Steroid receptors are ligand-activated transcription factors that serve to regulate many important physiological processes.  Glucocorticoids regulate metabolism, immune function, stress and anxiety responses, and are important for lung development.  They bind to the glucocorticoid receptor (GR) and activate it to bind to specific DNA sequences in target genes.  The GR is known to associate with lysine acetyltransferases, which acetylate proteins and help the GR regulate transcription.  Our work has also revealed an important role for lysine deacetylases (KDACs) in the activation of transcription by GR.  This is surprising since KDACs are often cast as repressive to transcription because they remove histone acetylation.  Our current goals for this project are to understand how KDACs cooperate with GR in the activation of target genes, identify which KDACs are involved (there are 11 possible candidates), and determine which proteins they deacetylate to facilitate transcription at GR target genes. 

The second project is focused on the role of KDACs in growth and survival signaling in Non-Hodgkin's Lymphoma (NHL).  Over the last 20 years, drugs which target KDACs have been developed, resulting in recent FDA approvals for the treatment of a rare form of NHL, cutaneous T cell lymphoma.  We have chosen to focus our efforts on the most common form of NHL, diffuse large B cell lymphoma (DLBCL).  This is an aggressive lymphoma that must be treated.  The current treatment strategy is highly efficient initially, but about 50% of patients relapse within 5 years.  Thus, new drugs like KDAC inhibitors are needed to either prolong remission or effectively treat relapsed DLBCL.  Our goal is to understand how KDAC-inhibiting drugs impact growth in survival signaling in this cancer.  Through these studies, we have developed cell-based models of sensitivity and resistance to these drugs in DLBCL.  We are focused on understanding the mechanisms behind sensitivity and resistance in an effort to identify biomarkers that predict response to these drugs and to find other therapeutics that might synergize with KDAC inhibitors to kill resistant DLBCL cells. 

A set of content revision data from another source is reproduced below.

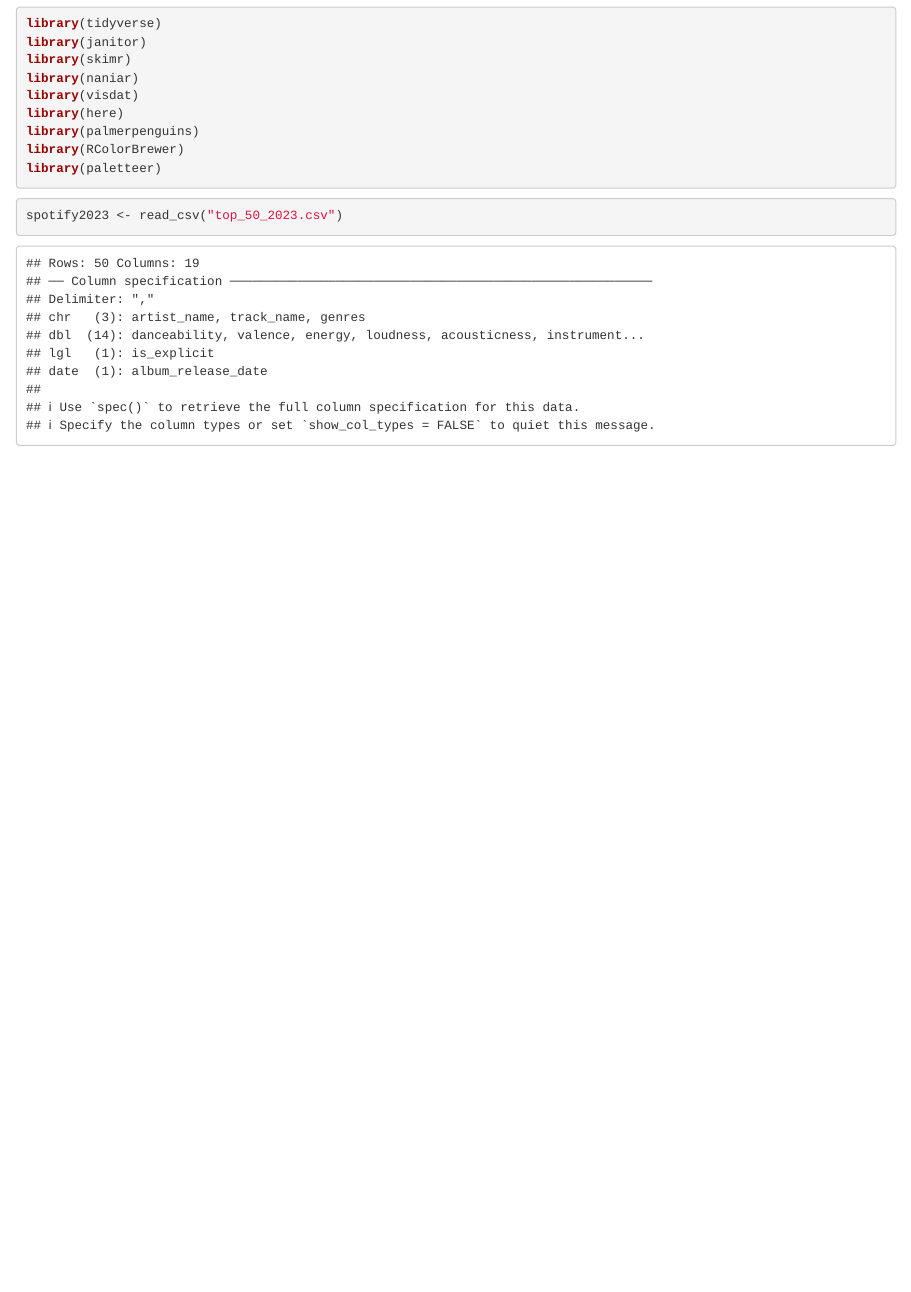
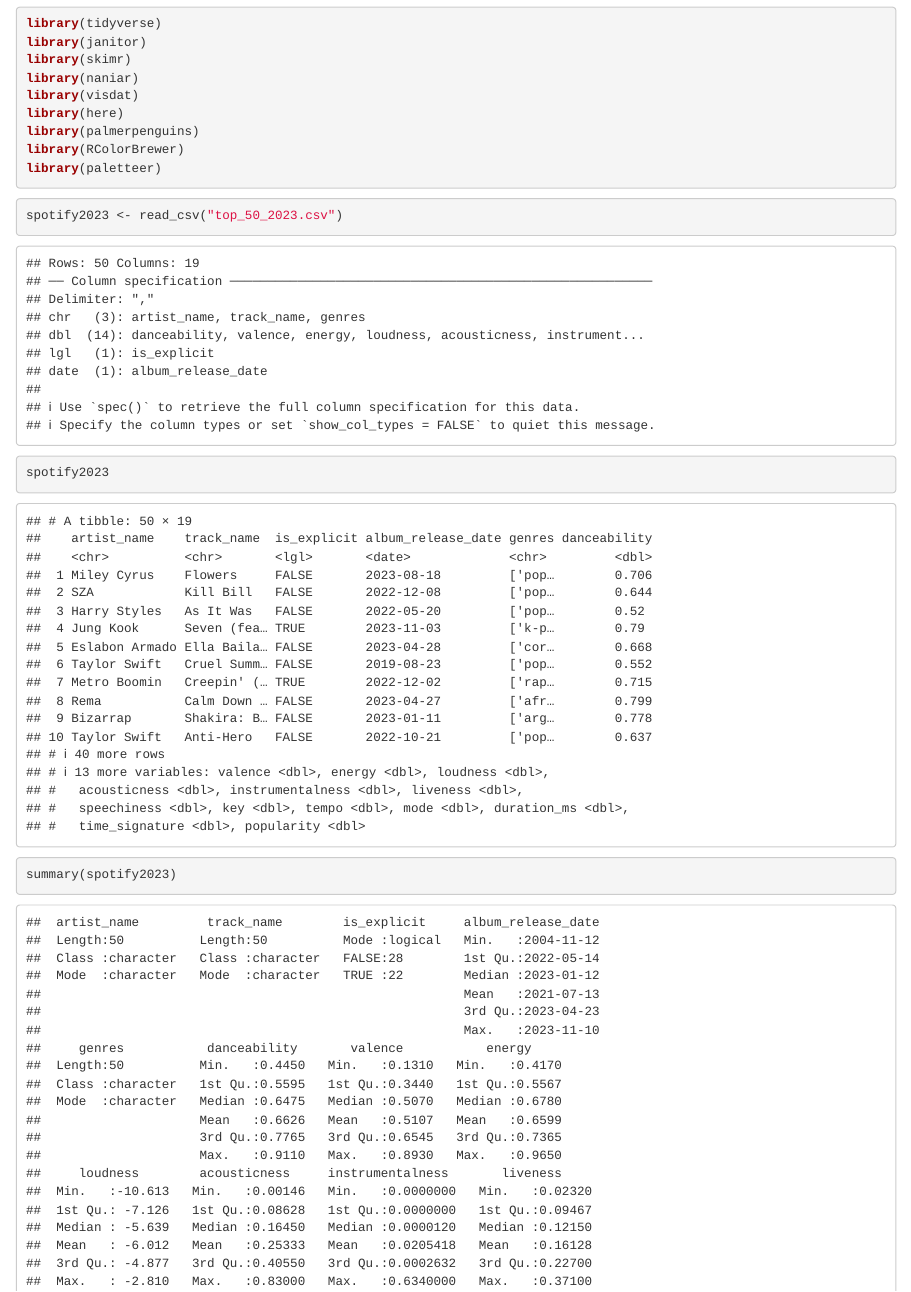
Before and after one commit to kassidyyu/BIS15W2024_Group10, an R Markdown document (spotify_top_50_2023.Rmd): the page in a window 1100 px wide, from 100 px down. The pictures show the output file spotify_top_50_2023.html that the author committed with the source, opened offline.

Commit message:
group project update

````diff
--- a/spotify_top_50_2023.Rmd
+++ b/spotify_top_50_2023.Rmd
@@ -23,3 +23,12 @@
 ```{r}
 spotify2023 <- read_csv("top_50_2023.csv")
 ```
+
+```{r}
+spotify2023
+```
+
+
+```{r}
+summary(spotify2023)
+```
````
Also changed, not shown: spotify_top_50_2023.html.
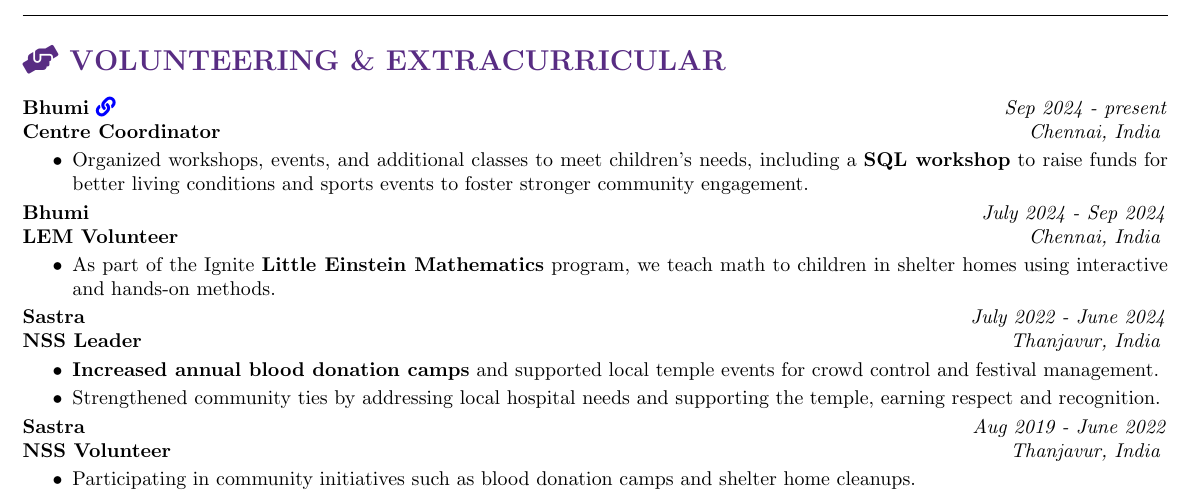
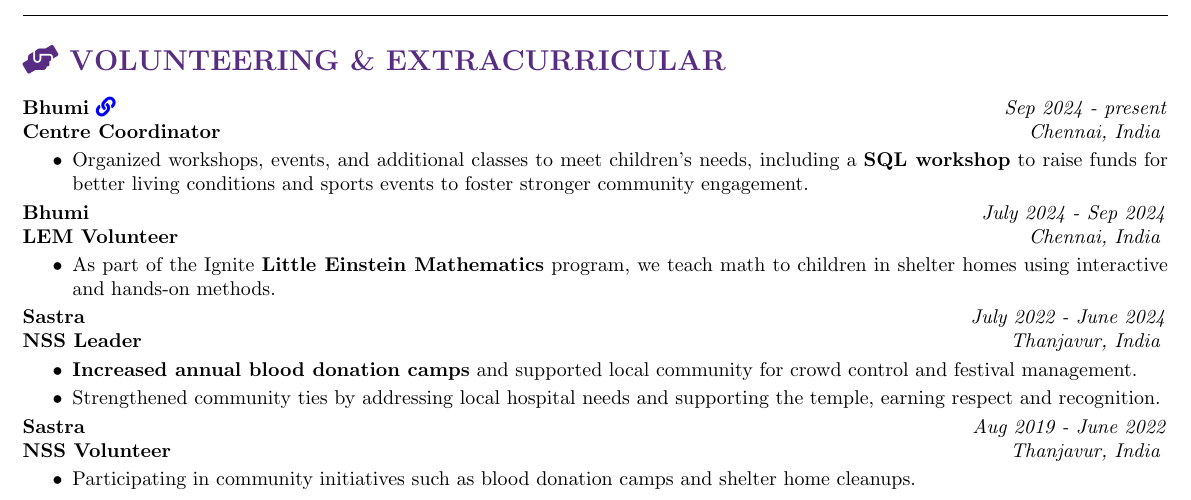
Before and after one commit to ShreehariA/Resume, a LaTeX CV (src/cv_v2.tex): part of page 2 of 2, cut so that both start at the same text. Compiled offline with pdfLaTeX.

Commit message:
Update cv_v2.tex

```diff
--- a/src/cv_v2.tex
+++ b/src/cv_v2.tex
@@ -242,7 +242,7 @@
 \textbf{NSS Leader} \hfill \textit{Thanjavur, India}
 \vspace{-2mm}
 \begin{itemize}
-    \item \textbf{Increased annual blood donation camps} and supported local temple events for crowd control and festival management.
+    \item \textbf{Increased annual blood donation camps} and supported local community for crowd control and festival management.
     \vspace{-2mm}
     \item Strengthened community ties by addressing local hospital needs and supporting the temple, earning respect and recognition.
 \end{itemize}
```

  • BA, Molecular Biology, Colgate University (New York), 1983
  • PhD, Biochemistry, University of Vermont, 1988